_Input data_.
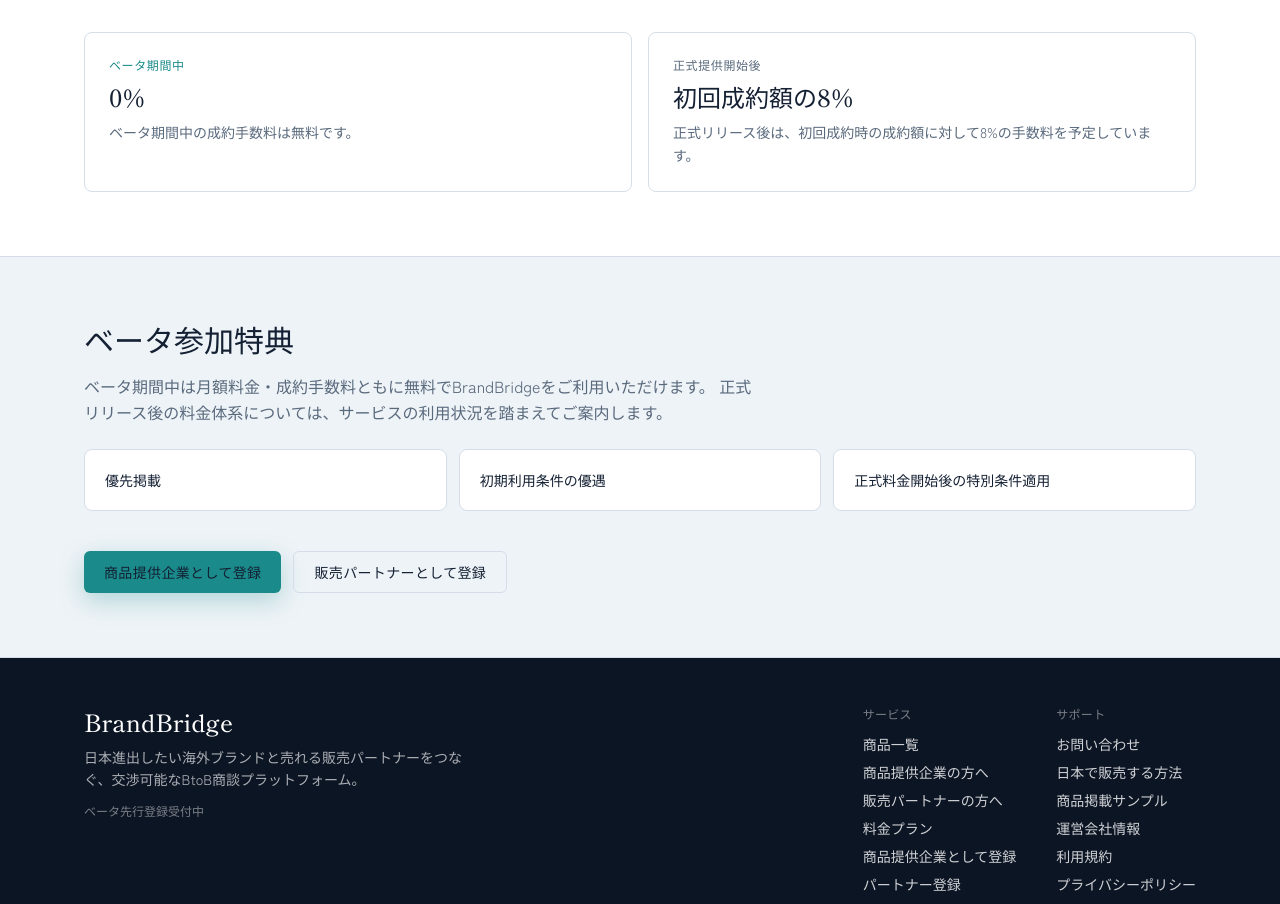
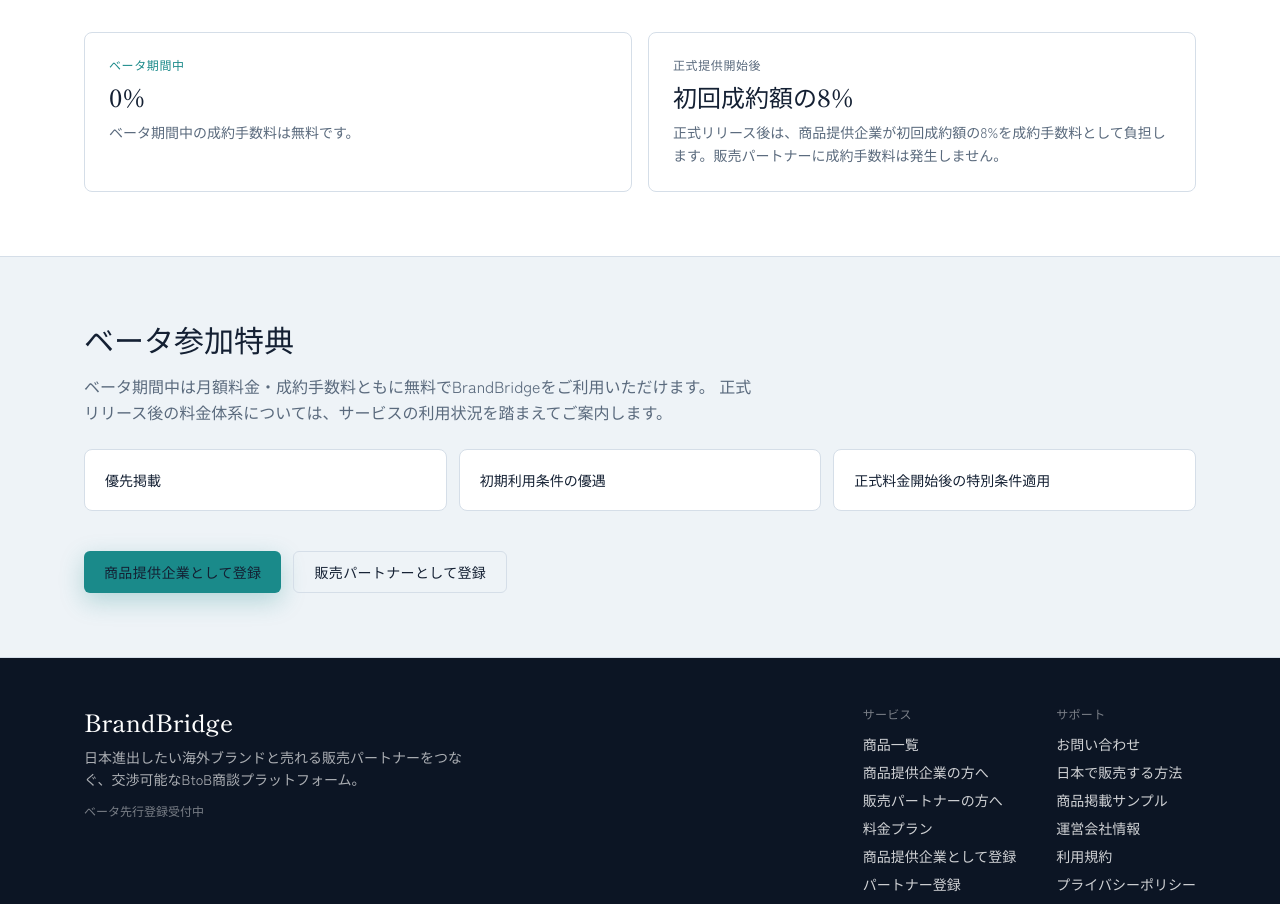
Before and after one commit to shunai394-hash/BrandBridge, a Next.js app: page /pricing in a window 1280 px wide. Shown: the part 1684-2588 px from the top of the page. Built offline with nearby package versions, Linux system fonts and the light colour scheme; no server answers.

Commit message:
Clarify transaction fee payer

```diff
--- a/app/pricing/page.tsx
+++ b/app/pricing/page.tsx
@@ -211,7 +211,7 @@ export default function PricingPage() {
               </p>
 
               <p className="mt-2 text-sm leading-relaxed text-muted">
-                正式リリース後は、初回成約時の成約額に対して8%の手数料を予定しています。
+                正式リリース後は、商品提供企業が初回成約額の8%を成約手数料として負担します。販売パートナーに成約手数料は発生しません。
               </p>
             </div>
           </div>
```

_Work request_. Quote each entry above verbatim and drop the pictures.

_Exercise answer_.
Before and after one commit to shunai394-hash/BrandBridge, a Next.js app: page /pricing in a window 1280 px wide. Shown: the part 1684-2588 px from the top of the page. Built offline with nearby package versions, Linux system fonts and the light colour scheme; no server answers.

Commit message:
Clarify transaction fee payer

```diff
--- a/app/pricing/page.tsx
+++ b/app/pricing/page.tsx
@@ -211,7 +211,7 @@ export default function PricingPage() {
               </p>
 
               <p className="mt-2 text-sm leading-relaxed text-muted">
-                正式リリース後は、初回成約時の成約額に対して8%の手数料を予定しています。
+                正式リリース後は、商品提供企業が初回成約額の8%を成約手数料として負担します。販売パートナーに成約手数料は発生しません。
               </p>
             </div>
           </div>
```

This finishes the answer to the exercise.